By Kris Woll
Like many families, my family keeps several Christmas Eve traditions. There is the array of treats, brought by each of us to share, with a few new recipes appearing annually amidst certain staples – Mom’s meatballs in a little crockpot, almond bark pretzels in a holiday tin. There are the Christmas carols sung – off key, off tempo – first around the piano and then, after bundling up in hats and mittens and boots and coats, in the yards of kind neighbors, neighbors who actually open their doors in that frigid air to listen to us croon. They always clap when we finish, and I understand why.
And there is one other, a tradition kept year after year, season after season, a staple of our holiday fest, something that lasts longer than anything else we share in the glow of that one holiday night …
You know the tradition, right? The exchange of germs. The sharing of bugs. The passing of the virus. There were at least three years in recent memory shut down early due to stomach flu, and one particularly uncomfortable yule featuring lice. Other ailments – sore throats, sinus infections, standard-issue colds – have made an also made an appearance in Christmas’s past.
Such a tradition is unavoidable, really. We are a collection of people living our ordinary, non-holiday lives in varied germ pools. We are toddlers and teenagers and college kids and teachers and parents; some among us (I’m not naming names, but you know who you are) don’t even wear tights with our Christmas dress even though the night’s temperature starts with a minus sign. We travel through airports and stop at grimy convenience stores on our way to that evening’s gathering, and then hug and sing and dish up some meatballs off the spoon that some young person, just a bit earlier, decided to lick.
Suffering through the season’s bug, whatever it might be, is never very merry. For the inflicted, festivities come to a crashing halt as the first symptoms appear. The music stops, the lights dim, and goodies are packed away; there is extra praying (O God, I hope I make it …) and some promises for reform (I will never eat another meatball…) followed by a whole lot of silent nighttime suffering behind closed doors.
(At least we are all cozy and warm in the new flannel PJ’s Mom and Dad gave us. The whole family, young and old, sick and well, resting in matching plaids.)
And then, as the flu and the holiday passes, the story forms, the story that will be retold at the next Christmas gathering, after the spinach dip — new this year — and the meatballs, that old staple, are set out on the table and before we start singing indoors or out. We laugh about plagues past. It is our own sort of holiday cheer.
Which sort of makes me scratch my head when I think about it, because it seems that the closeness of my family – maybe of any family – probably has more to do with making it through the stuff that goes wrong — through the long nights, through whatever might come up — as it does with sharing the stuff that goes right. A good thing to keep in mind during and after the holidays, and through most of the year, I guess.
Of course, I could also be scratching my head because I remember that year with the lice. No more sharing Santa hats at our family festivities! Now we all bring our own.

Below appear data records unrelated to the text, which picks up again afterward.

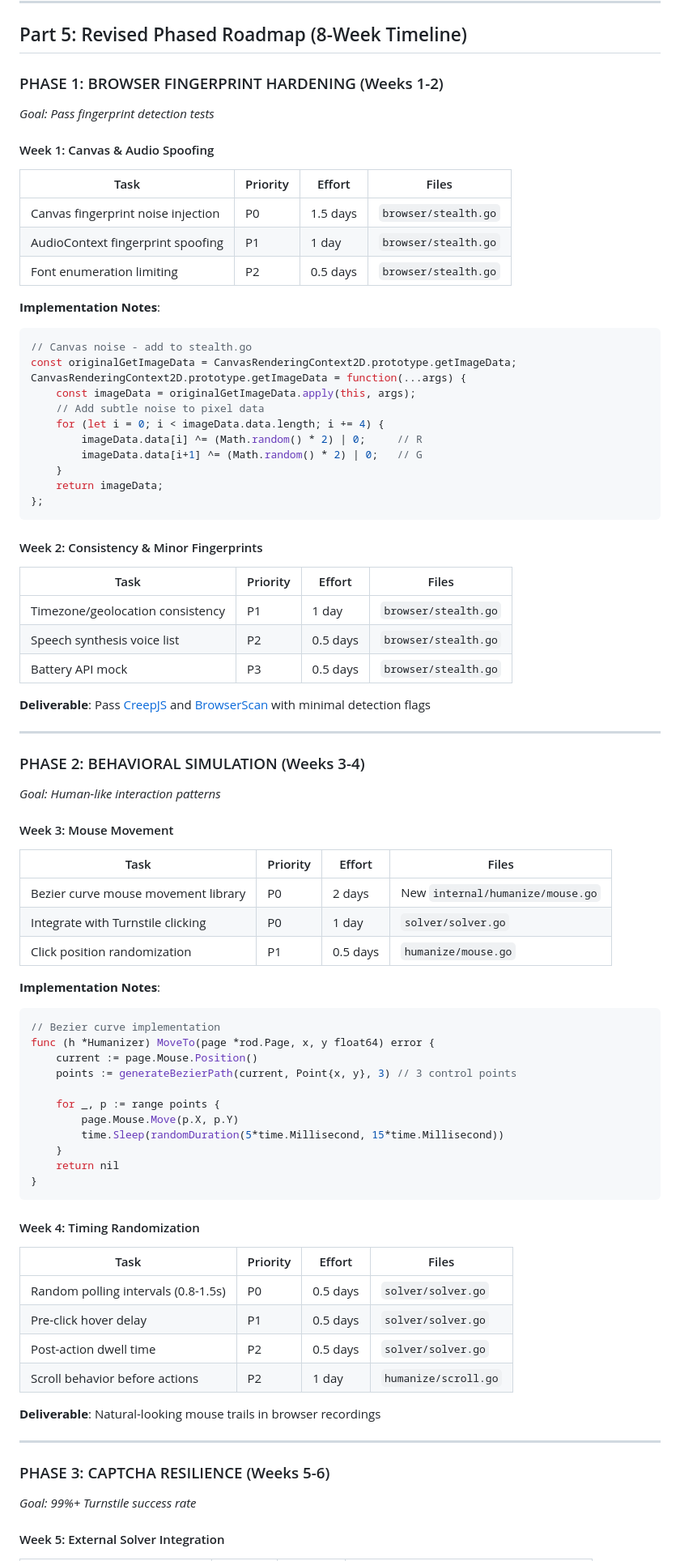
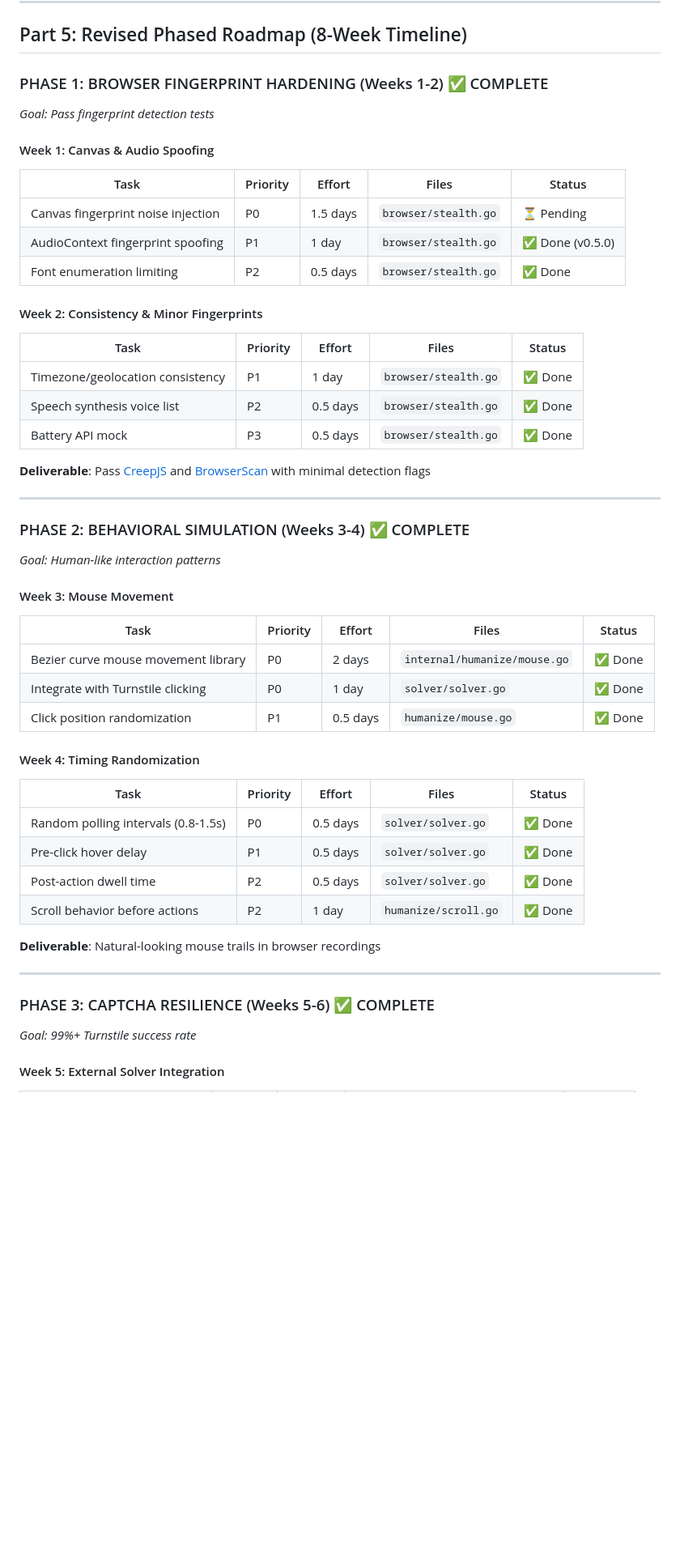
Before and after one commit to Rorqualx/flaresolverr-go, a Markdown page: ROADMAP.md, the part around one of its changes. Shown at 81% size. Drawn GitHub-style; blank space fills up the shorter version.

````diff
--- a/ROADMAP.md
+++ b/ROADMAP.md
@@ -158,84 +158,54 @@ High Impact + Feasible          Medium Impact + Feasible       Skip
 
 ## Part 5: Revised Phased Roadmap (8-Week Timeline)
 
-### PHASE 1: BROWSER FINGERPRINT HARDENING (Weeks 1-2)
+### PHASE 1: BROWSER FINGERPRINT HARDENING (Weeks 1-2) ✅ COMPLETE
 *Goal: Pass fingerprint detection tests*
 
 #### Week 1: Canvas & Audio Spoofing
 
-| Task | Priority | Effort | Files |
-|------|----------|--------|-------|
-| Canvas fingerprint noise injection | P0 | 1.5 days | `browser/stealth.go` |
-| AudioContext fingerprint spoofing | P1 | 1 day | `browser/stealth.go` |
-| Font enumeration limiting | P2 | 0.5 days | `browser/stealth.go` |
-
-**Implementation Notes**:
-```javascript
-// Canvas noise - add to stealth.go
-const originalGetImageData = CanvasRenderingContext2D.prototype.getImageData;
-CanvasRenderingContext2D.prototype.getImageData = function(...args) {
-    const imageData = originalGetImageData.apply(this, args);
-    // Add subtle noise to pixel data
-    for (let i = 0; i < imageData.data.length; i += 4) {
-        imageData.data[i] ^= (Math.random() * 2) | 0;     // R
-        imageData.data[i+1] ^= (Math.random() * 2) | 0;   // G
-    }
-    return imageData;
-};
-```
+| Task | Priority | Effort | Files | Status |
+|------|----------|--------|-------|--------|
+| Canvas fingerprint noise injection | P0 | 1.5 days | `browser/stealth.go` | ⏳ Pending |
+| AudioContext fingerprint spoofing | P1 | 1 day | `browser/stealth.go` | ✅ Done (v0.5.0) |
+| Font enumeration limiting | P2 | 0.5 days | `browser/stealth.go` | ✅ Done |
 
 #### Week 2: Consistency & Minor Fingerprints
 
-| Task | Priority | Effort | Files |
-|------|----------|--------|-------|
-| Timezone/geolocation consistency | P1 | 1 day | `browser/stealth.go` |
-| Speech synthesis voice list | P2 | 0.5 days | `browser/stealth.go` |
-| Battery API mock | P3 | 0.5 days | `browser/stealth.go` |
+| Task | Priority | Effort | Files | Status |
+|------|----------|--------|-------|--------|
+| Timezone/geolocation consistency | P1 | 1 day | `browser/stealth.go` | ✅ Done |
+| Speech synthesis voice list | P2 | 0.5 days | `browser/stealth.go` | ✅ Done |
+| Battery API mock | P3 | 0.5 days | `browser/stealth.go` | ✅ Done |
 
 **Deliverable**: Pass [CreepJS](https://abrahamjuliot.github.io/creepjs/) and [BrowserScan](https://browserscan.net/) with minimal detection flags
 
 ---
 
-### PHASE 2: BEHAVIORAL SIMULATION (Weeks 3-4)
+### PHASE 2: BEHAVIORAL SIMULATION (Weeks 3-4) ✅ COMPLETE
 *Goal: Human-like interaction patterns*
 
 #### Week 3: Mouse Movement
 
-| Task | Priority | Effort | Files |
-|------|----------|--------|-------|
-| Bezier curve mouse movement library | P0 | 2 days | New `internal/humanize/mouse.go` |
-| Integrate with Turnstile clicking | P0 | 1 day | `solver/solver.go` |
-| Click position randomization | P1 | 0.5 days | `humanize/mouse.go` |
-
-**Implementation Notes**:
-```go
-// Bezier curve implementation
-func (h *Humanizer) MoveTo(page *rod.Page, x, y float64) error {
-    current := page.Mouse.Position()
-    points := generateBezierPath(current, Point{x, y}, 3) // 3 control points
-
-    for _, p := range points {
-        page.Mouse.Move(p.X, p.Y)
-        time.Sleep(randomDuration(5*time.Millisecond, 15*time.Millisecond))
-    }
-    return nil
-}
-```
+| Task | Priority | Effort | Files | Status |
+|------|----------|--------|-------|--------|
+| Bezier curve mouse movement library | P0 | 2 days | `internal/humanize/mouse.go` | ✅ Done |
+| Integrate with Turnstile clicking | P0 | 1 day | `solver/solver.go` | ✅ Done |
+| Click position randomization | P1 | 0.5 days | `humanize/mouse.go` | ✅ Done |
 
 #### Week 4: Timing Randomization
 
-| Task | Priority | Effort | Files |
-|------|----------|--------|-------|
-| Random polling intervals (0.8-1.5s) | P0 | 0.5 days | `solver/solver.go` |
-| Pre-click hover delay | P1 | 0.5 days | `solver/solver.go` |
-| Post-action dwell time | P2 | 0.5 days | `solver/solver.go` |
-| Scroll behavior before actions | P2 | 1 day | `humanize/scroll.go` |
+| Task | Priority | Effort | Files | Status |
+|------|----------|--------|-------|--------|
+| Random polling intervals (0.8-1.5s) | P0 | 0.5 days | `solver/solver.go` | ✅ Done |
+| Pre-click hover delay | P1 | 0.5 days | `solver/solver.go` | ✅ Done |
+| Post-action dwell time | P2 | 0.5 days | `solver/solver.go` | ✅ Done |
+| Scroll behavior before actions | P2 | 1 day | `humanize/scroll.go` | ✅ Done |
 
 **Deliverable**: Natural-looking mouse trails in browser recordings
 
 ---
 
-### PHASE 3: CAPTCHA RESILIENCE (Weeks 5-6)
+### PHASE 3: CAPTCHA RESILIENCE (Weeks 5-6) ✅ COMPLETE
 *Goal: 99%+ Turnstile success rate*
 
 #### Week 5: External Solver Integration
````
Also changed, not shown: other parts of ROADMAP.md (+58 -58 lines), CHANGELOG.md (+28 -0 lines), README.md (+37 -0 lines).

Kris Woll is a Minneapolis-based writer and editor. Read more by Kris at kriswollwriting.wordpress.com.